Tips: Prevent Medical Identity Theft
Medical identity theft won't just harm your pocketbook, but could cost you your health. Unlike traditional identity theft, the consequences of medical identity go beyond the financial costs. They can impact your health due to inaccurate information being documented on medical records, potentially leading to future misdiagnosis and other complications.
Medical identity theft occurs when criminals steal health insurance identification or Social Security Numbers and use them to obtain healthcare services or reimbursement from insurers for fraudulent claims. According to the World Privacy Forum, as many as 250,000 to 500,000 consumers have been victims of medical identity theft as of mid-2006.
"Medical ID theft can be devastating for consumers," commented Doug Pollack, chief marketing officer for identity theft protection company ID Experts. "Checking for medical identity fraud must become a part of everyone's complete identity protection practices -- it's that prevalent."
ID Experts offers tips to protect healthcare information from being compromised by thieves.
1. Eliminate your Social Security number from your insurance records. If your insurance company, such as Medicare/Medicaid, still uses Social Security Numbers as insurance identification, don't carry your card in your wallet unless absolutely necessary. Instead carry a copy of your card (front and back) and black out the last four digits. Write the name/phone number of a personal contact on the card copy that could give the last 4 digits of your SSN to a medical provider in an emergency.
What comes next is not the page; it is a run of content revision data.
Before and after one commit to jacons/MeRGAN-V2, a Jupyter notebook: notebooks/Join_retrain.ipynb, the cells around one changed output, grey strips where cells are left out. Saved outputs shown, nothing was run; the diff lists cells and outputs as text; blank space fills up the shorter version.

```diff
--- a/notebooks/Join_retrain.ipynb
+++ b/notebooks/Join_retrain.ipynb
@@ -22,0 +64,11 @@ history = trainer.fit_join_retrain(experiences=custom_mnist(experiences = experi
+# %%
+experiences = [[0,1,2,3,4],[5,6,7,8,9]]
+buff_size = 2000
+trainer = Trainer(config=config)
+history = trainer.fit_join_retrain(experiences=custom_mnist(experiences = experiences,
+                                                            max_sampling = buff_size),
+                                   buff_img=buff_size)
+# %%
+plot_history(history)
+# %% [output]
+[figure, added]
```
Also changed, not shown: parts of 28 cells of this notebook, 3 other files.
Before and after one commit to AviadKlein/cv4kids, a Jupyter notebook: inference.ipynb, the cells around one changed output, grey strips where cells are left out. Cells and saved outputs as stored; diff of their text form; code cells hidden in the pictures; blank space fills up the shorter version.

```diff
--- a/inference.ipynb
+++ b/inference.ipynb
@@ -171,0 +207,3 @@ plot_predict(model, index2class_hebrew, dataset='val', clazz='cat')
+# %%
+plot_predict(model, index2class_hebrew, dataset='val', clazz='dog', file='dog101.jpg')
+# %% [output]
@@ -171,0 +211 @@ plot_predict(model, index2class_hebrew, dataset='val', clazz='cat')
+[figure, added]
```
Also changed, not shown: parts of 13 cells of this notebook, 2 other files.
2. Get copies of your medical records, insurance claims and credit reports. Request copies of all records, claims and reports, in writing, to be sent to a secure location such as a locked mailbox or P.O. Box.
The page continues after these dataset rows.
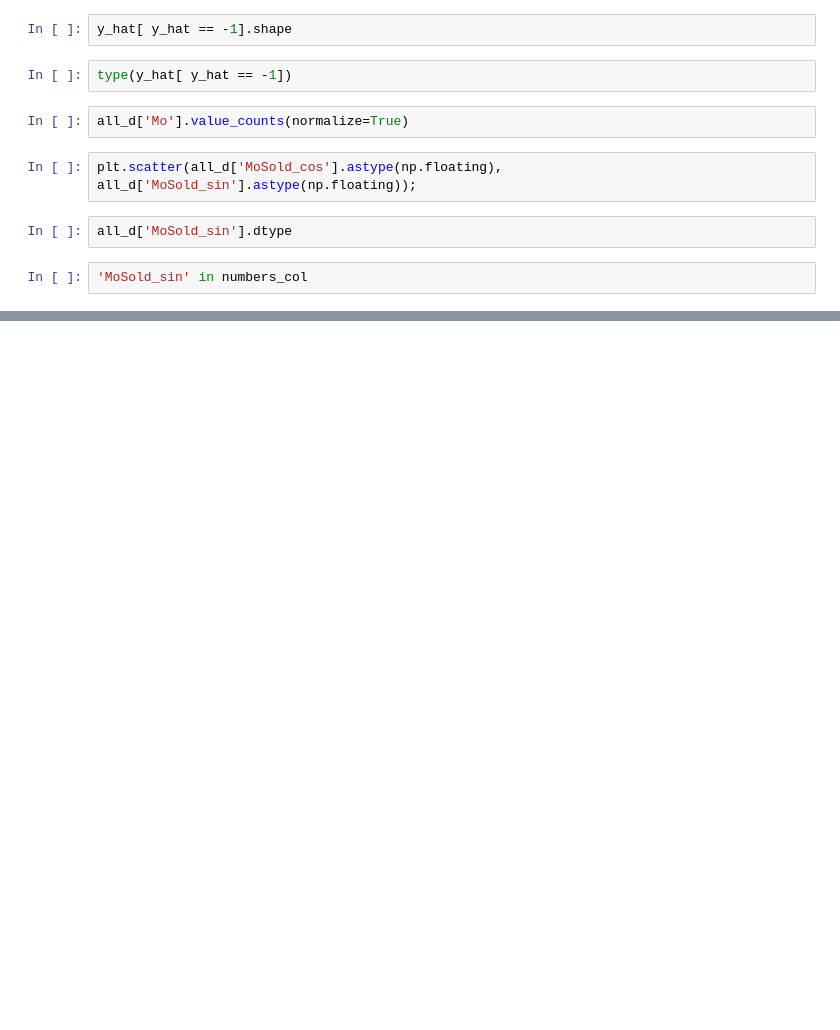
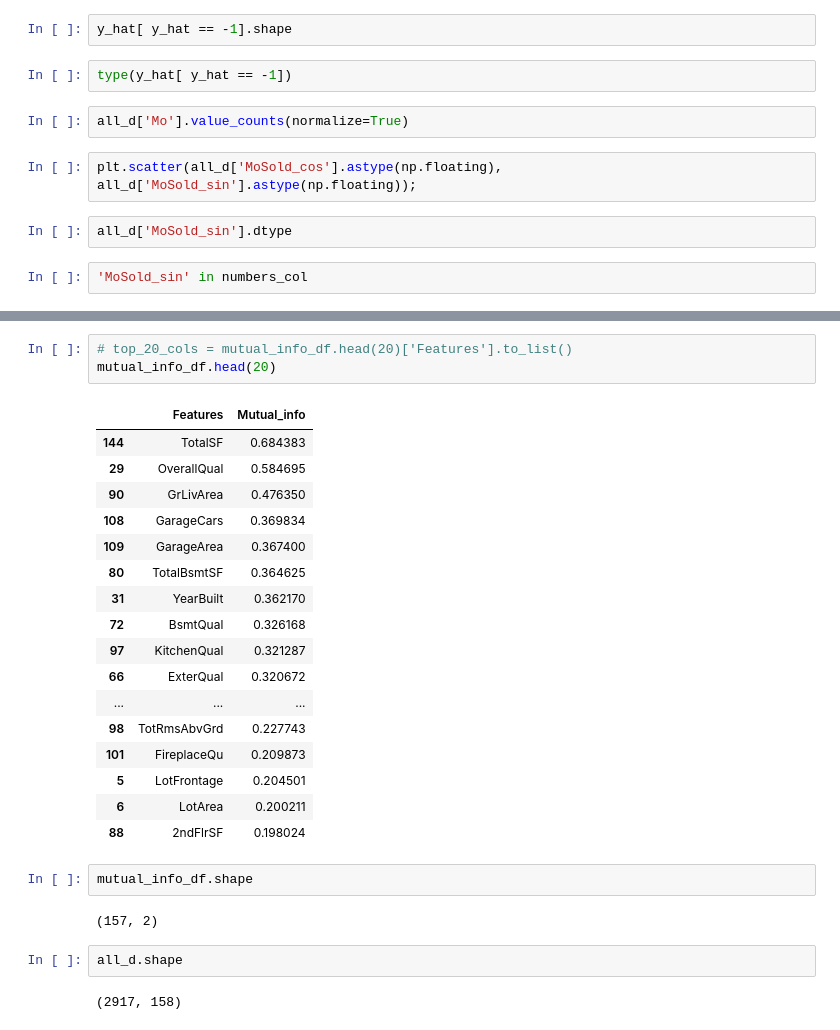
Before and after one commit to antirrabia/Data-Mining, a Jupyter notebook: notebooks/HousePrices.ipynb, the cells around one changed output, grey strips where cells are left out. Drawn from its saved outputs; the diff is of its cells as text; blank space fills up the shorter version.

```diff
--- a/notebooks/HousePrices.ipynb
+++ b/notebooks/HousePrices.ipynb
@@ -778,0 +811,29 @@ all_d['MoSold_sin'].dtype
+# %%
+# top_20_cols = mutual_info_df.head(20)['Features'].to_list()
+mutual_info_df.head(20)
+# %% [output]
+|  | Features | Mutual_info |
+| 144 | TotalSF | 0.684383 |
+| 29 | OverallQual | 0.584695 |
+| 90 | GrLivArea | 0.476350 |
+| 108 | GarageCars | 0.369834 |
+| 109 | GarageArea | 0.367400 |
+| 80 | TotalBsmtSF | 0.364625 |
+| 31 | YearBuilt | 0.362170 |
+| 72 | BsmtQual | 0.326168 |
+| 97 | KitchenQual | 0.321287 |
+| 66 | ExterQual | 0.320672 |
+| ... | ... | ... |
+| 98 | TotRmsAbvGrd | 0.227743 |
+| 101 | FireplaceQu | 0.209873 |
+| 5 | LotFrontage | 0.204501 |
+| 6 | LotArea | 0.200211 |
+| 88 | 2ndFlrSF | 0.198024 |
+# %%
+mutual_info_df.shape
+# %% [output]
+(157, 2)
+# %%
+all_d.shape
+# %% [output]
+(2917, 158)
```
Also changed, not shown: parts of 9 cells of this notebook, 1 other file.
3. Review all medical records, claims and reports for unusual entries. Look for services never rendered to you or your dependents, inaccurate diagnoses, address changes, collections, and disclosures made to other agencies or health providers.
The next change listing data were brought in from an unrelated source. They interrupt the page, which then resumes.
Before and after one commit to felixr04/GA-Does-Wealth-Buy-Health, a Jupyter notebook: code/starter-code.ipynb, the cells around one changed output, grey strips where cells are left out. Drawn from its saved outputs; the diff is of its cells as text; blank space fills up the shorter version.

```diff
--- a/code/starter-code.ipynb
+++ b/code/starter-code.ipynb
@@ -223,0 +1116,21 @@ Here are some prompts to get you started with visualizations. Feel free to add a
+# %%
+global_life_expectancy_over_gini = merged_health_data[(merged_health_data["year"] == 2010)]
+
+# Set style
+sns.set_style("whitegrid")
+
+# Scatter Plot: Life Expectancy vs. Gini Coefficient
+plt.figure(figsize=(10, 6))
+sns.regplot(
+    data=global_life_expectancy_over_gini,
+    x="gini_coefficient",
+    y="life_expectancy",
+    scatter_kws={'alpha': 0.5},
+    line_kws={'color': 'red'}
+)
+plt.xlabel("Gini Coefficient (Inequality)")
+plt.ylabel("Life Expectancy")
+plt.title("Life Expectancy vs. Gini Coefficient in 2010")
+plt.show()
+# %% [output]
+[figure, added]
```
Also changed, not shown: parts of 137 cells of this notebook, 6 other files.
4. Dispute any misinformation with your insurance provider, health provider or credit bureaus for investigation and/or removal. Make all disputes in writing and provide copies of any claims that include misinformation.
5. Protect the paper trail. Use your shredder to destroy claims that are more than seven years old. Ask your insurance provider if you can receive online statements instead of paper.